Grassfed beef requires grass, we are grass farmers first. For grass to grow we need water and we will take it in any form; rain, dew, ice and snow. This time of year we start to think about a few things:
- What is our current soil moisture levels?
- Are we ready for snow?
In a previous post from 2014 we wrote about how important soil moisture is at this time of the year. Soil moisture now, has a big impact on the grass (and beef) we grow next year. We are going into the 2017 “water year” in good shape.
Are we ready for snow? This summer we have been “stockpiling” grass in our pastures for the approaching non-growing season. Do you see a problem in the photo below?
Grass looks good in the photo. Pasture soils are covered to protect the stored moisture and ready to capture more moisture through the coming months. The problem? The photo shows one of our few permanent fence lines (red arrow) that is all grown up in grass. We construct daily paddocks using electrical poly wire and we count on these few permanent fence lines to supply the power. The stockpiled grass will accumulate snow and bury this fence line making it unusable.
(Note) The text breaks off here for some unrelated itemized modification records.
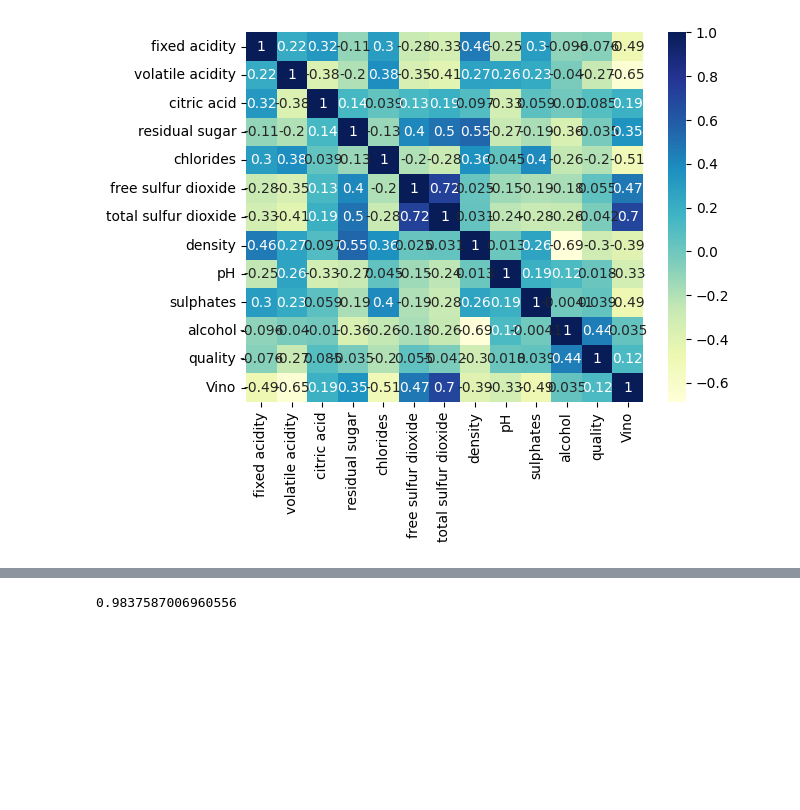
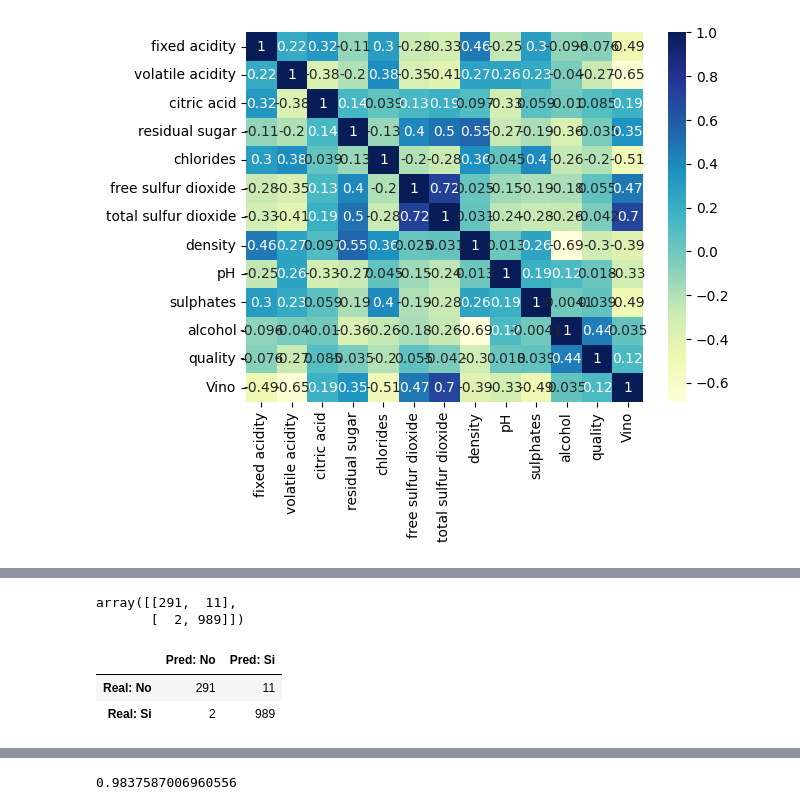
Before and after one commit to coyolxahuqui/Tareas-UIC, a Jupyter notebook: ArbolesDecisionS2.ipynb, the cells around one changed output, grey strips where cells are left out. Cells and saved outputs as stored; diff of their text form; code cells hidden in the pictures; blank space fills up the shorter version.

```diff
--- a/ArbolesDecisionS2.ipynb
+++ b/ArbolesDecisionS2.ipynb
@@ -169,0 +210,5 @@ LogisticRegression(max_iter=10000)
+# %%
+modelo = DecisionTreeClassifier(max_depth=6)
+modelo.fit(X_ent, y_ent)
+predicciones = modelo.predict(X_pru)
+exactitud = accuracy_score(y_pru, predicciones)
@@ -169,0 +227,12 @@ LogisticRegression(max_iter=10000)
+# %%
+from sklearn.metrics import confusion_matrix
+confusion_matrix(y_pru, predicciones)
+# %% [output]
+array([[291,  11],
+       [  2, 989]])
+# %%
+pd.DataFrame(confusion_matrix(y_pru, predicciones), columns=["Pred: No", "Pred: Si"], index= ["Real: No", "Real: Si"])
+# %% [output]
+|  | Pred: No | Pred: Si |
+| Real: No | 291 | 11 |
+| Real: Si | 2 | 989 |
```
Also changed, not shown: parts of 6 cells of this notebook.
Cows to the rescue.
The photo above shows how we are currently going around all of our permanent fence lines concentrating the herd to stomp down and eat the grass along our fence lines. The cattle love their work of preparing the fence lines that protect them year round.
Once the cows complete the job, if we do get that big snow storm, our fences will not be buried. The fence lines will continue to function, keeping cattle where we plan to move them.
What about the cows and the stockpiled grass if we get lots of snow? We do have some hay in the barn as “insurance” and to supplement as needed. In addition, take a look at our previousl post about cattle grazing snow. Our cows live in our pastures 24/7/365, snow is something they have no problem dealing with.
Feel free to contact us if you would like to see our cattle in motion. Cattle properly grazing grass is the best way to grow more grass!